Information:
§ §

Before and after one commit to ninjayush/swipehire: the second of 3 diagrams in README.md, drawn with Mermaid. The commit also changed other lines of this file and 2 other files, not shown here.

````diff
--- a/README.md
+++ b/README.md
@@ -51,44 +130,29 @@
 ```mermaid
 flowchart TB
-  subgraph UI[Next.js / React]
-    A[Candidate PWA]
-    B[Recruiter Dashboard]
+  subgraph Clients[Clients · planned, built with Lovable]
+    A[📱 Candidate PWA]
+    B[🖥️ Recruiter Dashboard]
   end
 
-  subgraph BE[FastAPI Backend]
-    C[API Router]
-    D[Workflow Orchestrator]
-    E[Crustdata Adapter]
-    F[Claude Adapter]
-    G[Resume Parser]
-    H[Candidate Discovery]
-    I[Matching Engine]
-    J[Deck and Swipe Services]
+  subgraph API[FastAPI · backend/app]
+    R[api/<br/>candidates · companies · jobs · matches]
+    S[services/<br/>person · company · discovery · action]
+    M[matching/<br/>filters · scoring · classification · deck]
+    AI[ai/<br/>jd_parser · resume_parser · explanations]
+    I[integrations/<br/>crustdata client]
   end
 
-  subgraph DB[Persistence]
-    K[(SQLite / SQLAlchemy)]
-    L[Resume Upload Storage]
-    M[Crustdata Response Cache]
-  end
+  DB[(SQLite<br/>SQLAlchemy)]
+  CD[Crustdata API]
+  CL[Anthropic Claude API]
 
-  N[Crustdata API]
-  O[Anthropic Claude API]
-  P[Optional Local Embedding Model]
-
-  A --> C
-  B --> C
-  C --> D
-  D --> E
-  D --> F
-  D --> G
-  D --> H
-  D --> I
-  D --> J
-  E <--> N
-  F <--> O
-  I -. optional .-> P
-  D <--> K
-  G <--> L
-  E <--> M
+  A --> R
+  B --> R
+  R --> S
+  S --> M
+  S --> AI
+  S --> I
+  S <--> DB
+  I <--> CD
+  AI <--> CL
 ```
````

§ §

What you need to do: The whole listing must be reproduced exactly. Do not skip a line.

Reply:
Before and after one commit to ninjayush/swipehire: the second of 3 diagrams in README.md, drawn with Mermaid. The commit also changed other lines of this file and 2 other files, not shown here.

````diff
--- a/README.md
+++ b/README.md
@@ -51,44 +130,29 @@
 ```mermaid
 flowchart TB
-  subgraph UI[Next.js / React]
-    A[Candidate PWA]
-    B[Recruiter Dashboard]
+  subgraph Clients[Clients · planned, built with Lovable]
+    A[📱 Candidate PWA]
+    B[🖥️ Recruiter Dashboard]
   end
 
-  subgraph BE[FastAPI Backend]
-    C[API Router]
-    D[Workflow Orchestrator]
-    E[Crustdata Adapter]
-    F[Claude Adapter]
-    G[Resume Parser]
-    H[Candidate Discovery]
-    I[Matching Engine]
-    J[Deck and Swipe Services]
+  subgraph API[FastAPI · backend/app]
+    R[api/<br/>candidates · companies · jobs · matches]
+    S[services/<br/>person · company · discovery · action]
+    M[matching/<br/>filters · scoring · classification · deck]
+    AI[ai/<br/>jd_parser · resume_parser · explanations]
+    I[integrations/<br/>crustdata client]
   end
 
-  subgraph DB[Persistence]
-    K[(SQLite / SQLAlchemy)]
-    L[Resume Upload Storage]
-    M[Crustdata Response Cache]
-  end
+  DB[(SQLite<br/>SQLAlchemy)]
+  CD[Crustdata API]
+  CL[Anthropic Claude API]
 
-  N[Crustdata API]
-  O[Anthropic Claude API]
-  P[Optional Local Embedding Model]
-
-  A --> C
-  B --> C
-  C --> D
-  D --> E
-  D --> F
-  D --> G
-  D --> H
-  D --> I
-  D --> J
-  E <--> N
-  F <--> O
-  I -. optional .-> P
-  D <--> K
-  G <--> L
-  E <--> M
+  A --> R
+  B --> R
+  R --> S
+  S --> M
+  S --> AI
+  S --> I
+  S <--> DB
+  I <--> CD
+  AI <--> CL
 ```
````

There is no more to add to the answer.